“There are risks associated with what we do. I carry more safety and support equipment than I do camera equipment,” photojournalist Chris Post said.
Post wasn’t always a journalist. He worked as a first responder for more than twenty years before becoming a photographer. When he is not on assignment in Pennsylvania, Post teaches journalism professionals how to protect themselves.
Situational awareness is the ability to identify, assess and act on the constant flow of information from one’s surroundings. This is vital to field crews and journalists to ensure safety. Without a strong understanding of the environment, journalists could lose their lives.
“What you don’t know can kill you,” Post said. “What you do know can help you stay safe.”
Post introduced the Jeffrey Cooper Awareness Color Codes Chart, which organizes levels of danger perception into five different colors: white, yellow, orange, red and black.
The colors quantify a range of one’s sense of safety, from white–feeling calm and no threat–to black, which signifies complete panic.
“Most of the time, people go from white to black because they are not prepared,” he said.
The perception of threat does not always match the reality of the situation. Journalists can improve their safety in the field by developing situational awareness.
These tools allows media professionals to differentiate between an event and an incident. This understanding can help journalists and their crew to adapt effectively to sudden change.
Events follow a plan and are scheduled. Incidents are fast paced with a high level of uncertainty. An event can turn into an incident. When this turn occurs, journalists have to take a step back and determine the best course of action.
“The variable has changed. We are in a place where threats and danger are directed at the media,” Post said. “I always park my vehicle so if someone were to hit the news truck, it would optimally miss the live shot.”
During the riots in Baltimore, Post was required to wear soft-plated body armor to protect himself from violent protestors. These riots were a reaction to the death of Freddie Gray, in transport while under police custody.
“I wore a concealed vest in the Baltimore riots.
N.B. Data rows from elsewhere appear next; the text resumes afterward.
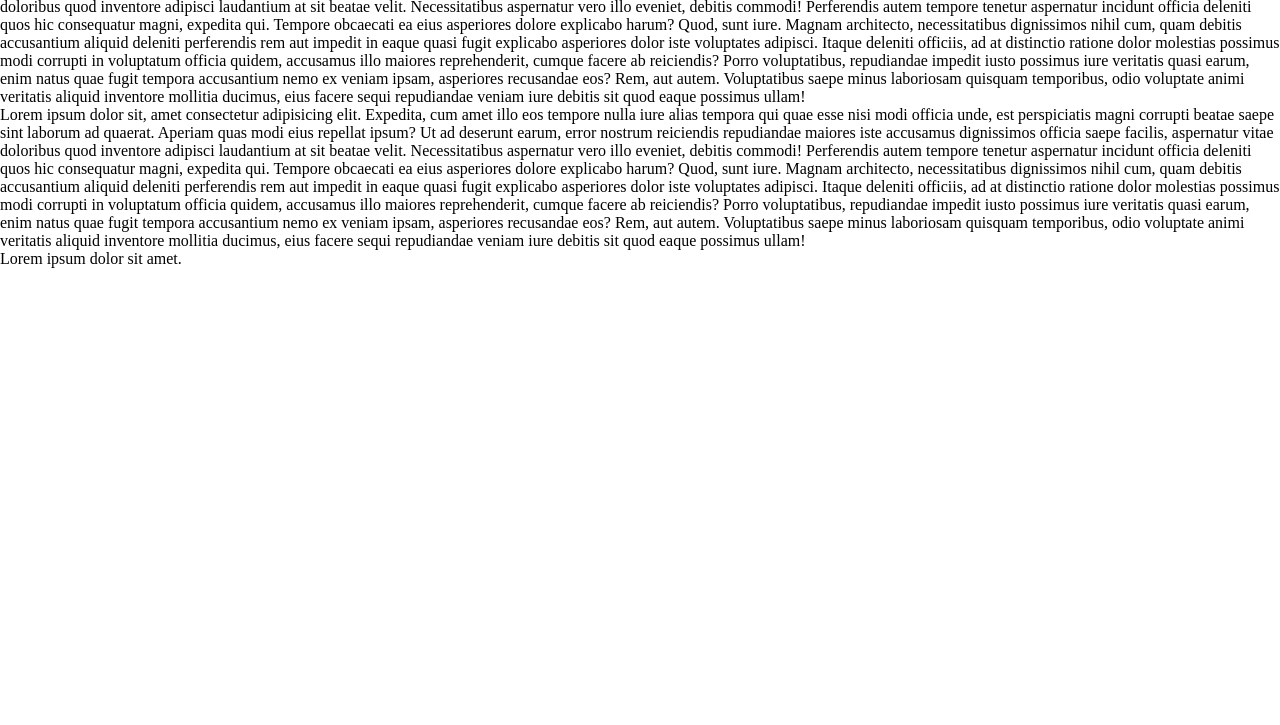
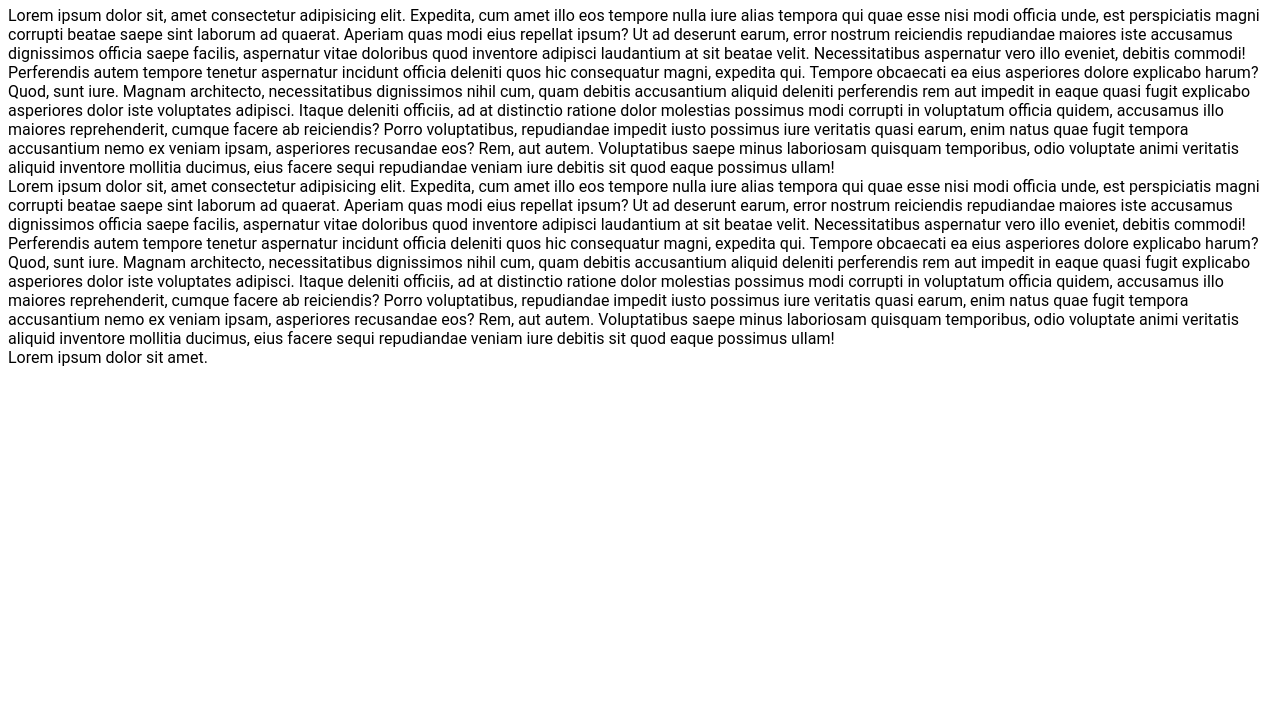
Before and after one commit to BlaiseD91/html20221027, a plain HTML site: page index.html in a window 1280 px wide. Shown: the part 75-800 px from the top of the page. Drawn offline with Linux system fonts and the light colour scheme.

Commit message:
roboto font

```diff
--- a/style.css
+++ b/style.css
@@ -1,5 +1,12 @@
-* {
+<style>
+@import url('https://fonts.googleapis.com/css2?family=Roboto:wght@400;700&display=swap');
+</style>
+
+*{
     padding: 0;
     margin: 0;
     box-sizing: border-box;
 }
+body {
+    font-family: 'Roboto', sans-serif;
+}
```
It was a layer of protection I can conceal if conditions turned less than optimal,” Post said.
And they did.
Along with body armor, Post found himself in need of impact resistant goggles, a bike helmet and a mask to protect himself from pepper spray and flying objects.
“Be smart. Know what your hazards are … and what’s going on around you,” he said.
The stress and emotional repercussions of storytelling can weigh heavily on journalists and affect their mental health.
“Psychological trauma and self-care are grossly neglected in the journalism profession,” Post said. “Numbing the pain with the use of drugs or alcohol will only complicate the situation more.”
Never be afraid to reach out for help.